● **About this exercise**
Wherever "usecase" turns up in the entries, copy out the line that holds it.

● **Saved data entries**
- - - -
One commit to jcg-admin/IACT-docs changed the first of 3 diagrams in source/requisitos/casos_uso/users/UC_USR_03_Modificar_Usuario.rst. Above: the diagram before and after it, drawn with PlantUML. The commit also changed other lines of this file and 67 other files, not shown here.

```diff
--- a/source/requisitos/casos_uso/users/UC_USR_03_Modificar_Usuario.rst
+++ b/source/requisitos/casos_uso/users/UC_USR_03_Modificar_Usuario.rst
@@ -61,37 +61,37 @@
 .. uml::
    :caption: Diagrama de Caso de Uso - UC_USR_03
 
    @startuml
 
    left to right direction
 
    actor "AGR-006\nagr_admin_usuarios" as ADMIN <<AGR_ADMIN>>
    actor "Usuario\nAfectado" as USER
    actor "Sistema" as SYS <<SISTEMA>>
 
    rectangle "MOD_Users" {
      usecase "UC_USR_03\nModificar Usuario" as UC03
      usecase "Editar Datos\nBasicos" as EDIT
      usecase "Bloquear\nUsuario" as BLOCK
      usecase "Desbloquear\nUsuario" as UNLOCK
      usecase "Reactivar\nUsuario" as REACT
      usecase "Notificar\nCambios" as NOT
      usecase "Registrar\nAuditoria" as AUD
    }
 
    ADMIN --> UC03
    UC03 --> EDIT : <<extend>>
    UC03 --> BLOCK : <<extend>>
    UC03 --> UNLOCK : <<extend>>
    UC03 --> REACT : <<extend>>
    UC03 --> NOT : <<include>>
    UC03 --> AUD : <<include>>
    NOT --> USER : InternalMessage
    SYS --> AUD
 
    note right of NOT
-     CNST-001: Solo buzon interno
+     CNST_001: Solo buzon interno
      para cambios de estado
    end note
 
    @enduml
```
- - - -
● **Answer box**
      usecase "UC_USR_03\nModificar Usuario" as UC03
      usecase "Editar Datos\nBasicos" as EDIT
      usecase "Bloquear\nUsuario" as BLOCK
      usecase "Desbloquear\nUsuario" as UNLOCK
      usecase "Reactivar\nUsuario" as REACT
      usecase "Notificar\nCambios" as NOT
      usecase "Registrar\nAuditoria" as AUD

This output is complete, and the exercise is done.